--- Data shown Enclosed Below ---

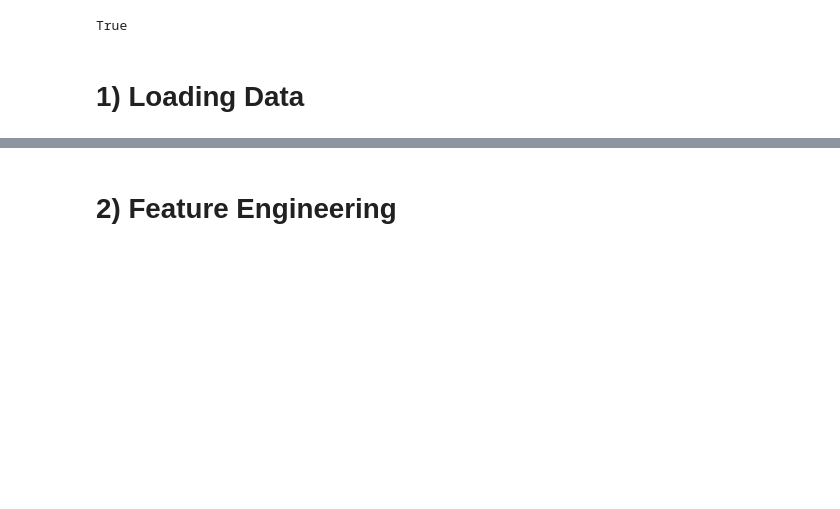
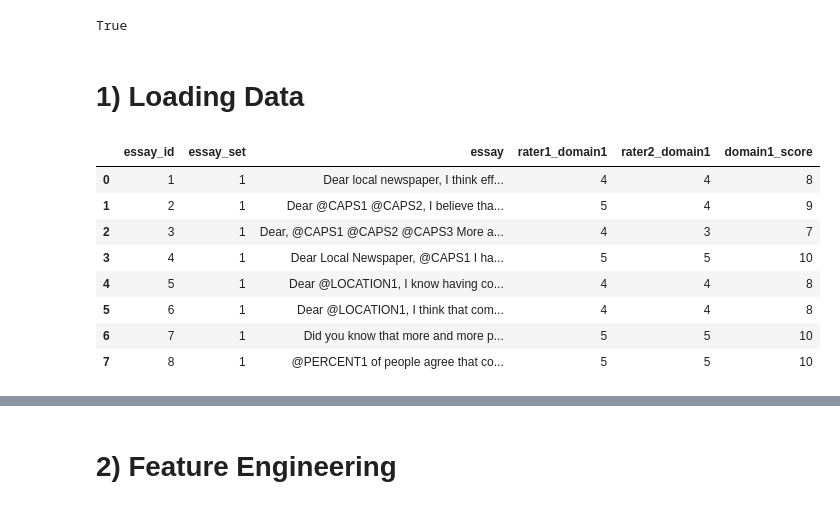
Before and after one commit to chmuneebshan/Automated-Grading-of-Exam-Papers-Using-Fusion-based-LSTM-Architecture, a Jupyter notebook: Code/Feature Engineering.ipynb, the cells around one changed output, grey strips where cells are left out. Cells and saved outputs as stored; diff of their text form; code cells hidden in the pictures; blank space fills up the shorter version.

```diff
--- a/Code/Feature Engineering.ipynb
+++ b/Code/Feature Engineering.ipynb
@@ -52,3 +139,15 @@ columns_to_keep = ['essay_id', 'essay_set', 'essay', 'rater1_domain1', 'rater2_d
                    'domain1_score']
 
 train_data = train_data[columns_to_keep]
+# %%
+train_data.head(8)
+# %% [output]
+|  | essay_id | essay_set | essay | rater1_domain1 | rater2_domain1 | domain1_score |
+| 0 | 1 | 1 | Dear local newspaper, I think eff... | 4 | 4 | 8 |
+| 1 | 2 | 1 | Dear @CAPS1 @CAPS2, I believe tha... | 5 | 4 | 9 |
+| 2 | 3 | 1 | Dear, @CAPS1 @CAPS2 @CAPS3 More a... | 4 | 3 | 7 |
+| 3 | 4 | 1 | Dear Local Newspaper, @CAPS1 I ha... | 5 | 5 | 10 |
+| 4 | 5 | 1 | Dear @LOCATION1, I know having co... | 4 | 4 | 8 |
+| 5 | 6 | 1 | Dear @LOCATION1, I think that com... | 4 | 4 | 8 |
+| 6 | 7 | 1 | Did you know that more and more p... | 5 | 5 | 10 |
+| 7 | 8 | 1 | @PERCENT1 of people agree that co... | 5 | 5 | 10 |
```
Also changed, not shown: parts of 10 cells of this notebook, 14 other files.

--- End of Enclosed Data shown ---

**The task:** Work out how many lines of the entries contain the word "Dear", and answer with that number alone.

**Response for this exercise:** 6